Your assignment: Please restate the records below verbatim, omitting every image they hold.

Data:
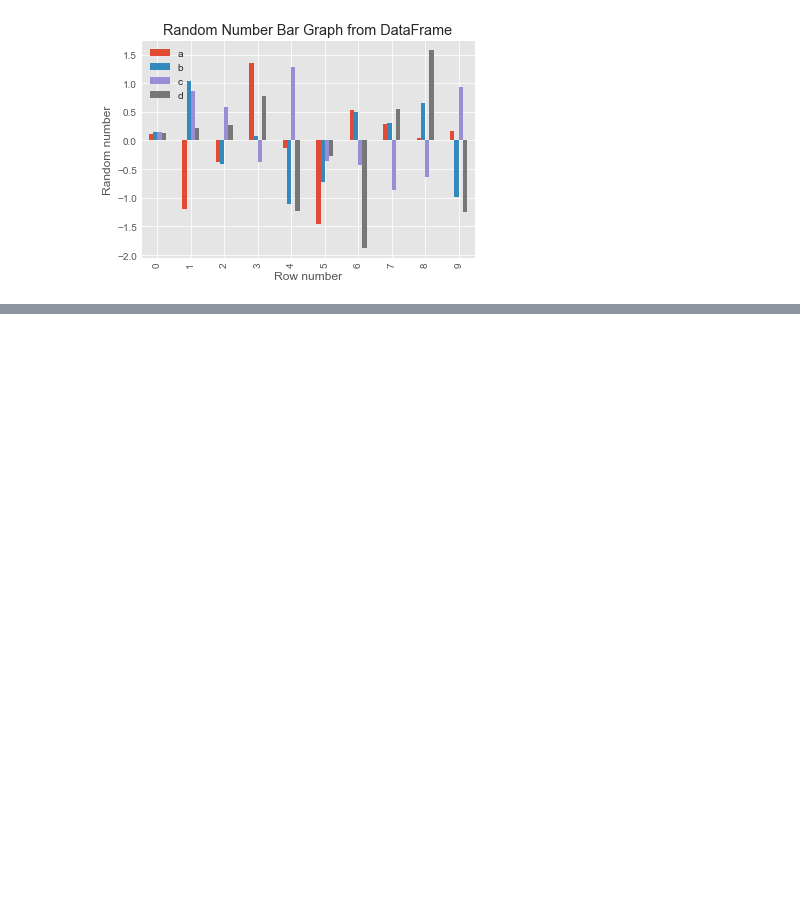
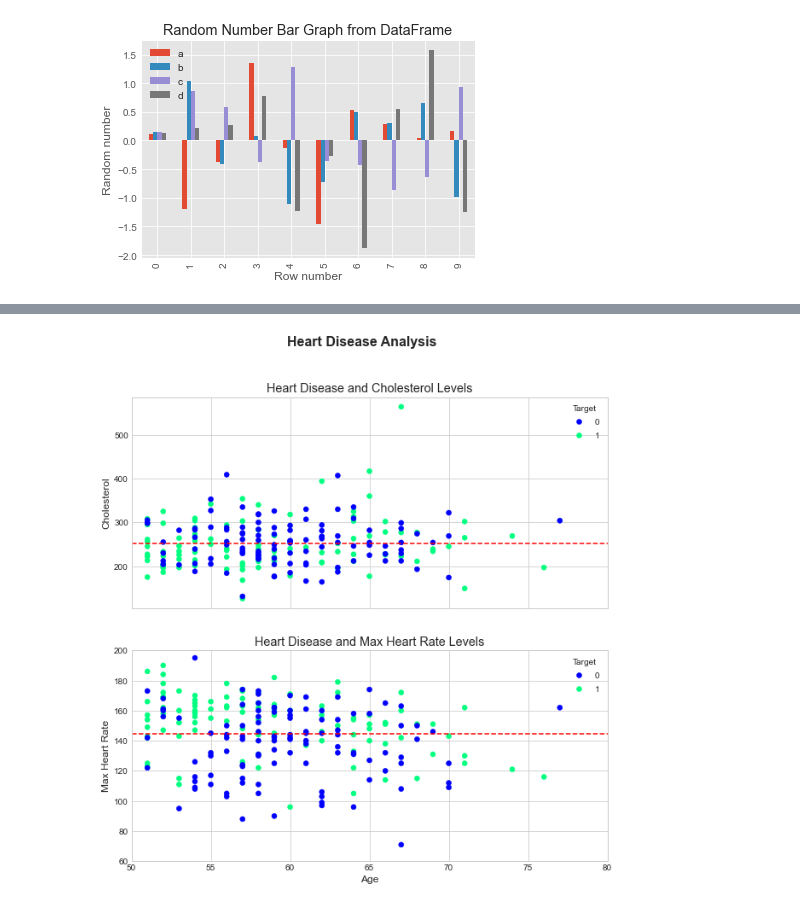
Before and after one commit to suyashXD/mlprojectone, a Jupyter notebook: Introduction to Matplotlib.ipynb, the cells around one changed output, grey strips where cells are left out. Cells and saved outputs as stored; diff of their text form; code cells hidden in the pictures; blank space fills up the shorter version.

```diff
--- a/Introduction to Matplotlib.ipynb
+++ b/Introduction to Matplotlib.ipynb
@@ -658,0 +736,44 @@ ax.legend().set_visible(True)
+# %%
+## After adding in different x & y limitations
+
+fig, (ax0, ax1) = plt.subplots(nrows=2, ncols=1, sharex=True, figsize=(10, 10))
+scatter = ax0.scatter(over_50["age"],
+                      over_50["chol"],
+                      c=over_50["target"],
+                      cmap='winter')
+ax0.set(title="Heart Disease and Cholesterol Levels",
+        ylabel="Cholesterol")
+
+# Set the x axis
+ax0.set_xlim([50, 80])
+
+# Setup a mean line
+ax0.axhline(y=over_50["chol"].mean(),
+            color='r',
+            linestyle='--',
+            label="Average");
+ax0.legend(*scatter.legend_elements(), title="Target")
+
+# Axis 1, 1 (row 1, column 1)
+scatter = ax1.scatter(over_50["age"],
+                      over_50["thalach"],
+                      c=over_50["target"],
+                      cmap='winter')
+ax1.set(title="Heart Disease and Max Heart Rate Levels",
+        xlabel="Age",
+        ylabel="Max Heart Rate")
+
+# Set the y axis
+ax1.set_ylim([60, 200])
+
+# Setup a mean line
+ax1.axhline(y=over_50["thalach"].mean(),
+            color='r',
+            linestyle='--',
+            label="Average");
+ax1.legend(*scatter.legend_elements(), title="Target")
+
+# Title the figure
+fig.suptitle('Heart Disease Analysis', fontsize=16, fontweight='bold');
+# %% [output]
+[figure, added]
```
Also changed, not shown: parts of 12 cells of this notebook.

The answer:
Before and after one commit to suyashXD/mlprojectone, a Jupyter notebook: Introduction to Matplotlib.ipynb, the cells around one changed output, grey strips where cells are left out. Cells and saved outputs as stored; diff of their text form; code cells hidden in the pictures; blank space fills up the shorter version.

```diff
--- a/Introduction to Matplotlib.ipynb
+++ b/Introduction to Matplotlib.ipynb
@@ -658,0 +736,44 @@ ax.legend().set_visible(True)
+# %%
+## After adding in different x & y limitations
+
+fig, (ax0, ax1) = plt.subplots(nrows=2, ncols=1, sharex=True, figsize=(10, 10))
+scatter = ax0.scatter(over_50["age"],
+                      over_50["chol"],
+                      c=over_50["target"],
+                      cmap='winter')
+ax0.set(title="Heart Disease and Cholesterol Levels",
+        ylabel="Cholesterol")
+
+# Set the x axis
+ax0.set_xlim([50, 80])
+
+# Setup a mean line
+ax0.axhline(y=over_50["chol"].mean(),
+            color='r',
+            linestyle='--',
+            label="Average");
+ax0.legend(*scatter.legend_elements(), title="Target")
+
+# Axis 1, 1 (row 1, column 1)
+scatter = ax1.scatter(over_50["age"],
+                      over_50["thalach"],
+                      c=over_50["target"],
+                      cmap='winter')
+ax1.set(title="Heart Disease and Max Heart Rate Levels",
+        xlabel="Age",
+        ylabel="Max Heart Rate")
+
+# Set the y axis
+ax1.set_ylim([60, 200])
+
+# Setup a mean line
+ax1.axhline(y=over_50["thalach"].mean(),
+            color='r',
+            linestyle='--',
+            label="Average");
+ax1.legend(*scatter.legend_elements(), title="Target")
+
+# Title the figure
+fig.suptitle('Heart Disease Analysis', fontsize=16, fontweight='bold');
+# %% [output]
+[figure, added]
```
Also changed, not shown: parts of 12 cells of this notebook.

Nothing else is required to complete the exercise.